Boeing’s 787-10 Dreamliner received an amended type certificate (ATC) from the U.S. Federal Aviation Administration (FAA), clearing the airplane for commercial service.
The awarding of ATC caps a successful flight test program that began in March 2017 and involved three flight test airplanes that accumulated about 900 test hours. Boeing's flight test program team took the airplanes through a series of tests to confirm the airplane's handling, systems, and overall performance met internal requirements and certification standards to ensure safety of flight.
"We are pleased to have met the rigorous standards set forth by the FAA and are eager to bring the airplane to market for our valued customers," said Brad Zaback, vice president and general manager of the 787 program. "After years of design and testing, our team has proven the quality, safety and reliability of the newest member of the Dreamliner family and we look forward to seeing the airplane in service later this year."
Other aviation regulatory agencies are expected to follow the FAA's lead and certify the airplane before it enters service.
As a stretch of the 787-9, the 787-10 retains more than 95% commonality while adding seats and cargo capacity. The airplane can fly 330 passengers, in a typical two-class configuration, up to 6,430nm (11,910km).

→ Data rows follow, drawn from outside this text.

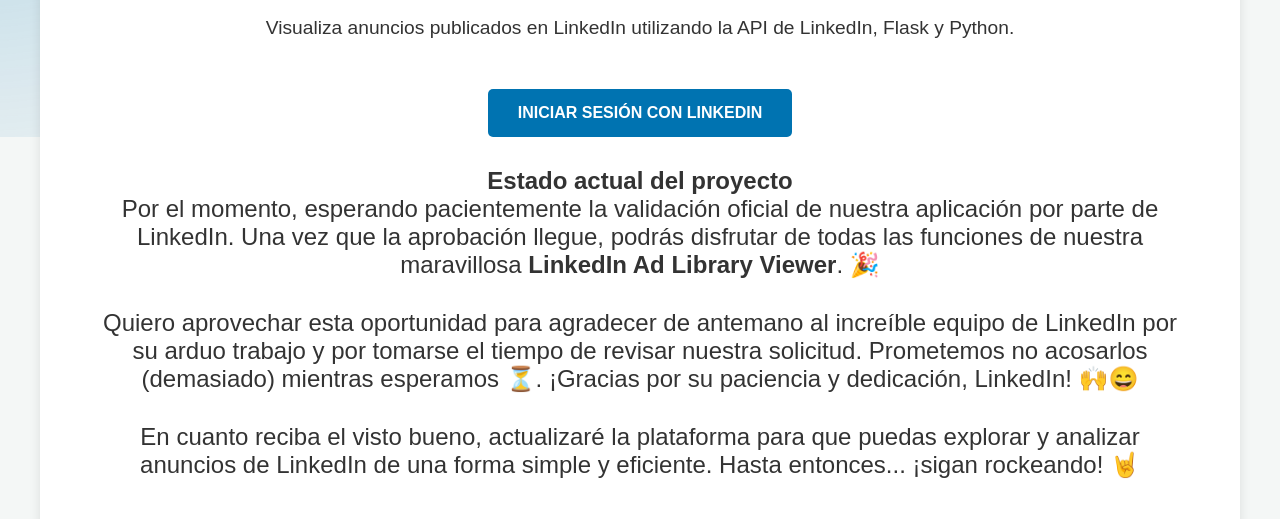
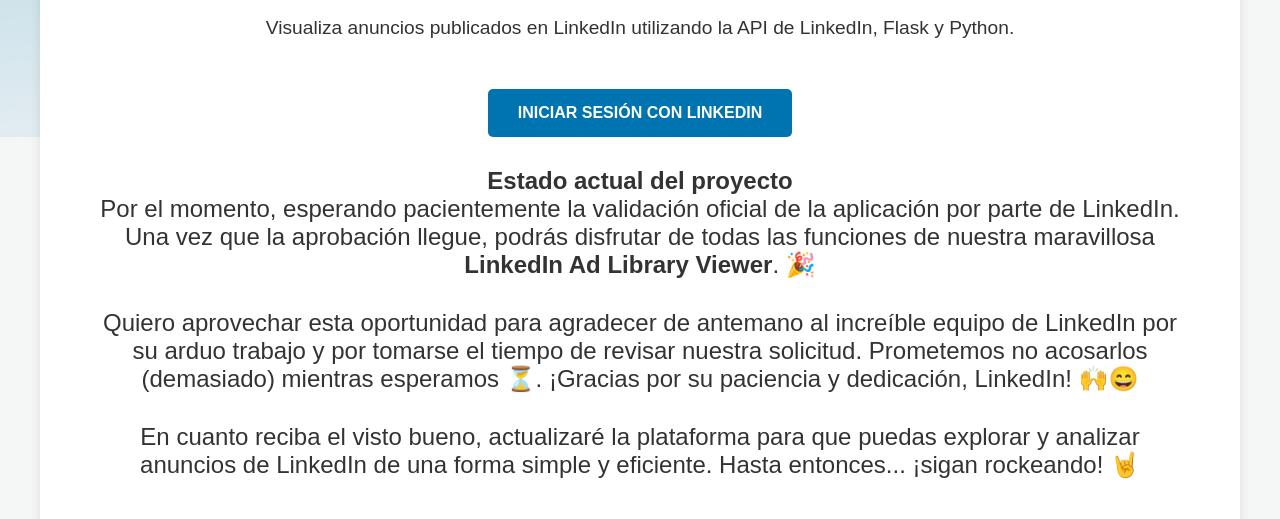
Before and after one commit to AndrewUru/flask-hello-world, a Flask app: page / in a window 1280 px wide. Shown: the part 211-730 px from the top of the page. Run offline with Flask 3, Linux system fonts and the light colour scheme.

Commit message:
confirmar

```diff
--- a/api/templates/home.html
+++ b/api/templates/home.html
@@ -31,7 +31,7 @@
       <!-- Explicación del estado del proyecto -->
       <section class="section">
         <h2>Estado actual del proyecto</h2>
-        <p>Por el momento, esperando pacientemente la validación oficial de nuestra aplicación por parte de
+        <p>Por el momento, esperando pacientemente la validación oficial de la aplicación por parte de
           LinkedIn.
           Una vez que la aprobación llegue, podrás disfrutar de todas las funciones de nuestra maravillosa
           <strong>LinkedIn Ad
```
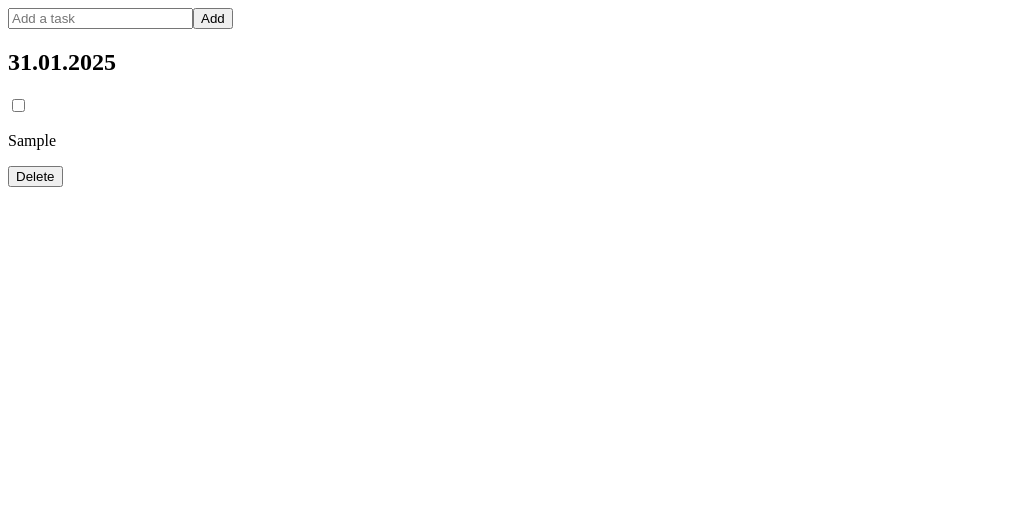
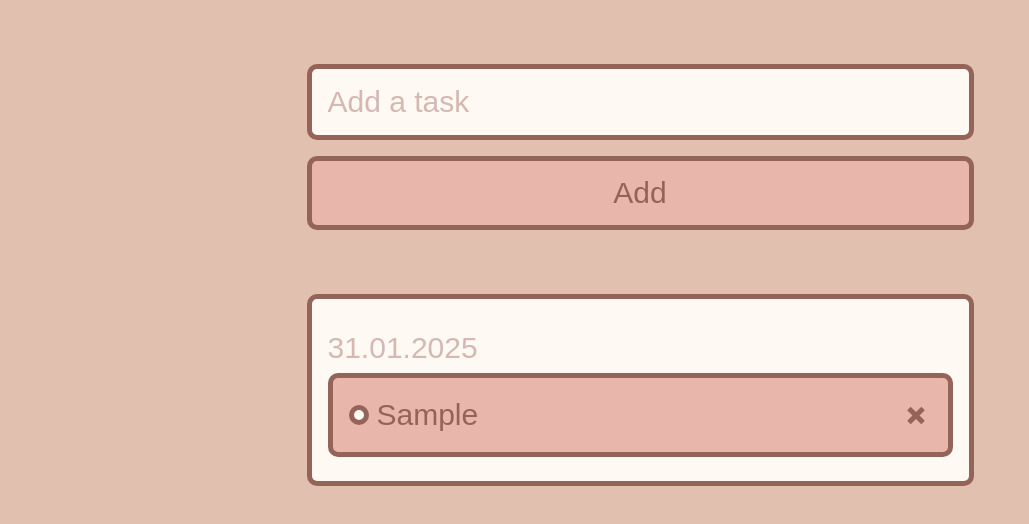
Before and after one commit to MsChaiChai/to-do-app, a React (Vite) app: page / in a window 1280 px wide. Both pictures are taken after typing "Sample" into the empty fields and a click on the button "Add". Shown: the top 524 px of the page, without its empty margins (0-1029 px from the left). Built offline with nearby package versions, Linux system fonts and the light colour scheme.

Commit message:
Add basic CSS styling

```diff
--- a/src/App.jsx
+++ b/src/App.jsx
@@ -1,6 +1,7 @@
 import { useState,useEffect } from 'react';
 import TaskInput from './components/TaskInput';
 import TaskList from './components/TaskList';
+import "./styles/style.css";
 
 function App() {
 
@@ -32,9 +33,9 @@ function App() {
   }
 
   return (
-   <div>
+   <div className="container">
       <TaskInput onAddTask={handleAddTask}/>
-      <TaskList tasks={tasks} onToggleTask={onToggleTask} onDeleteTask={onDeleteTask}/>
+      <TaskList tasks={tasks} onToggleTask={onToggleTask} onDeleteTask={onDeleteTask} />
    </div>
   )
 }
--- a/src/components/TaskInput.jsx
+++ b/src/components/TaskInput.jsx
@@ -1,5 +1,5 @@
 import React, {useState} from 'react';
-
+import '../styles/TaskInput.css';
 
 function TaskInput({onAddTask}){
 
@@ -15,8 +15,8 @@ function TaskInput({onAddTask}){
     }
 
     return(
-        <div>
-            <input value={input} onChange={handleInputChange} placeholder='Add a task'></input>
+        <div className="taskInput">
+            <input value={input} onChange={handleInputChange} placeholder='Add a task' className="inputField"></input>
             <button onClick={handleAddClick}>Add</button>
         </div>
     );
--- a/src/components/TaskItem.jsx
+++ b/src/components/TaskItem.jsx
@@ -1,4 +1,6 @@
 import React, {useState} from 'react';
+import '../styles/TaskItem.css';
+
 
 function TaskItem({task,onToggleTask,onDeleteTask}){
 
@@ -12,10 +14,13 @@ function TaskItem({task,onToggleTask,onDeleteTask}){
     }
 
     return (
-        <div>
-            <input type="checkbox" checked={task.completed} onChange={handleChange} />
-            <p>{task.text}</p>
-            <button onClick={handleDelete}> Delete </button>
+        <div className={task.completed? "taskItemCompleted": "taskItem"}>
+            <input type="checkbox" checked={task.completed} onChange={handleChange} className="customCheckbox" />
+            <p className={task.completed? "line-through" : ""}>{task.text}</p>
+            <button onClick={handleDelete} id="deleteBtn">
+            <span className="line line1"></span>
+            <span className="line line2"></span>
+            </button>
         </div>
     )
 
--- a/src/components/TaskList.jsx
+++ b/src/components/TaskList.jsx
@@ -1,6 +1,8 @@
 import React from 'react';
 import TaskItem from './TaskItem';
 import formatDate from '../utils/date';
+import '../styles/TaskList.css';
+
 
 
 function TaskList({tasks,onToggleTask,onDeleteTask}){
@@ -21,18 +23,19 @@ function TaskList({tasks,onToggleTask,onDeleteTask}){
     const sortedDates=Object.keys(groupedTasks).reverse();
 
     return(
-        <div>
-            {sortedDates.map((date)=>{
+        <div className="taskList">
+            {sortedDates.length > 0 ? (sortedDates.map((date)=>{
                 return(
                     <div key={date}>
                         <h2>{date}</h2>
-                        {groupedTasks[date].map((task)=>{
+                        {groupedTasks[date].reverse().map((task)=>{
                             return(
                                 <TaskItem key={task.id} task={task} onToggleTask={onToggleTask} onDeleteTask={onDeleteTask}></TaskItem>
                             );
                         })}
                     </div>)
-            })}
+            }) ) : (<h2>Task list is empty!</h2>)}
+
         </div>
     )
 
--- /dev/null
+++ b/src/styles/TaskInput.css
@@ -0,0 +1,46 @@
+
+.taskInput{
+    display:flex;
+    flex-direction: column;
+}
+
+input:focus, input{
+
+    /* Removes weird blue stroke thingy while typing */
+    outline:none;
+
+    font-size: 30px;
+    color: var(--text);
+}
+
+
+input::placeholder, h2{
+     font-size: 30px;
+     color: var(--placeholderText);
+}
+
+
+.inputField{
+    margin-top:64px;
+    box-sizing: border-box;
+    width: 667px;
+    padding: 16px;
+    background: var(--itemBackgroundColor2);
+    flex:1;
+}
+
+button, .inputField{
+    height: 74px;
+    border: 5px solid var(--border);
+    border-radius: 10px;
+    font-size: 30px;
+    color: var(--text);
+}
+
+button{
+    background-color: var(--itemBackgroundColor);
+    padding-left: 16px;
+    padding-right: 16px;
+    margin-top: 16px;
+    margin-bottom: 64px;
+}
--- /dev/null
+++ b/src/styles/TaskItem.css
@@ -0,0 +1,81 @@
+
+.taskItem,.taskItemCompleted{
+    display:flex;
+    background-color:var(--itemBackgroundColor);
+    padding-left: 16px;
+    padding-right: 16px;
+    margin-bottom: 8px;
+    min-height: 74px;
+    border: 5px solid var(--border);
+    border-radius: 10px;
+    font-size: 30px;
+    color: var(--text);
+    justify-content: space-between;
+    align-items: center;
+}
+
+.taskItemCompleted{
+    color: #724b43;
+    background-color:#9b7067;
+}
+
+p {
+    flex-grow: 1;
+    padding: 8px;
+    margin:0;
+    word-break: break-word;
+    white-space: normal;
+}
+
+.customCheckbox{
+    flex-shrink: 0;
+    width: 20px;
+    height: 20px;
+    border: 5px solid var(--border);
+    border-radius: 10px;
+    background: var(--itemBackgroundColor2);
+    appearance: none;
+    cursor: pointer;
+    transition: background-color 0.2s;
+}
+
+.line-through{
+    text-decoration: line-through;
+}
+
+
+
+.customCheckbox:checked{
+    background-color: #946459;
+}
+
+/* X za delete */
+#deleteBtn {
+    background: transparent;
+    border: none;
+    cursor: pointer;
+    display: flex;
+    justify-content: center;
+    align-items: center;
+    width: 30px;
+    height: 30px;
+    position: relative;
+    margin-bottom:0px;
+    margin-top:0px;
+}
+
+#deleteBtn .line {
+    position: absolute;
+    width: 20px;
+    height: 5px;
+    background-color: var(--border);
+    transition: transform 0.2s;
+}
+
+#deleteBtn .line1 {
+    transform: rotate(45deg);
+}
+
+#deleteBtn .line2 {
+    transform: rotate(-45deg);
+}
--- /dev/null
+++ b/src/styles/TaskList.css
@@ -0,0 +1,19 @@
+.taskList{
+
+    box-sizing: border-box;
+    width: 667px;
+    padding:16px;
+
+    background: #FFF9F4;
+    border: 5px solid #946459;
+    border-radius: 10px;
+
+    }
+
+h2{
+    font-weight: normal;
+    font-size: 30px;
+    color: rgba(179, 136, 126, 0.57);
+    margin-bottom:8px;
+    margin-top: 16px;
+}
--- /dev/null
+++ b/src/styles/style.css
@@ -0,0 +1,33 @@
+*,
+*::before,
+*::after {
+    margin: 0;
+    padding: 0;
+}
+
+
+:root{
+
+    --text: #946459;
+    --placeholderText:#b3887e91;
+
+    /* Pale red bg color: Button, Active TaskItem */
+    --itemBackgroundColor: #e9b6ab;
+
+    /* White bg color: Input Field, TaskList div background, Checkbox */
+    --itemBackgroundColor2:#FFF9F4;
+
+    --border:#946459;
+
+}
+
+
+body {
+    background-color: #E1C0AF;
+    font-family: Arial, Helvetica, sans-serif;
+}
+
+.container{
+    width: 667px;
+    margin: 0 auto;
+}
```
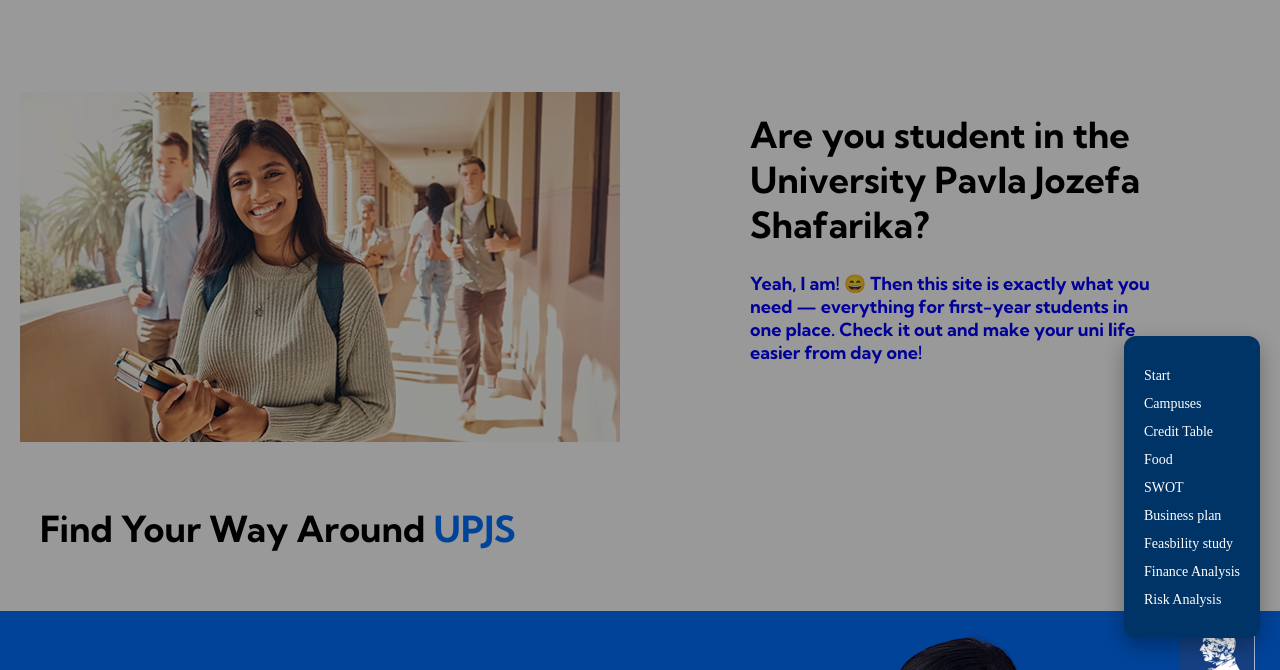
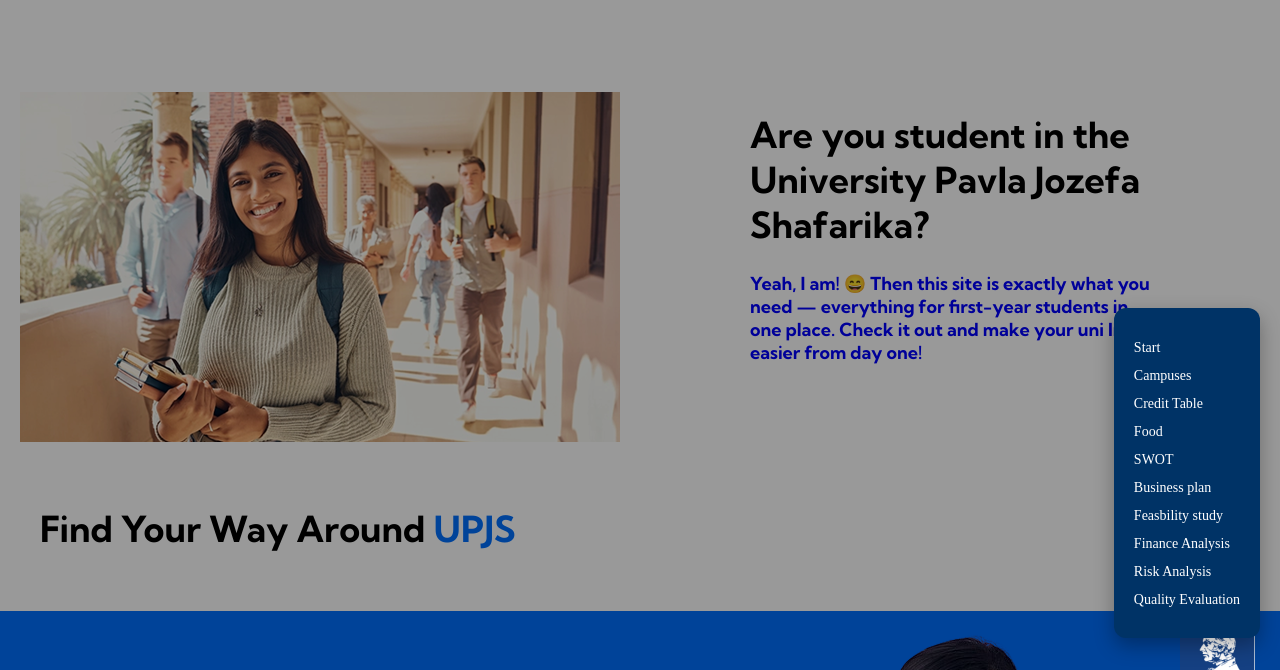
Before and after one commit to Kairzhan000/upjs, a website: page index.html in a window 1280 px wide. Both pictures are taken after a click on the element 1217 px from the left and 740 px from the top of the page. Shown: the part 82-752 px from the top of the page. Drawn offline with Linux system fonts and the light colour scheme; files whose address does not match are found by name.

Commit message:
Prezent add

```diff
--- a/index.html
+++ b/index.html
@@ -236,6 +236,7 @@
     <li><a href="./feasbility.html">Feasbility study</a></li>
     <li><a href="./finance.html">Finance Analysis</a></li>
     <li><a href="./analyzRyzok.html">Risk Analysis</a></li>
+    <li><a href="./quality.html">Quality Evaluation</a></li>
   </ul>
 </div>
 
```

To date, Boeing has more than 170 orders for the 787-10 from nine customers. First delivery is expected to Singapore Airlines in the first half of 2018.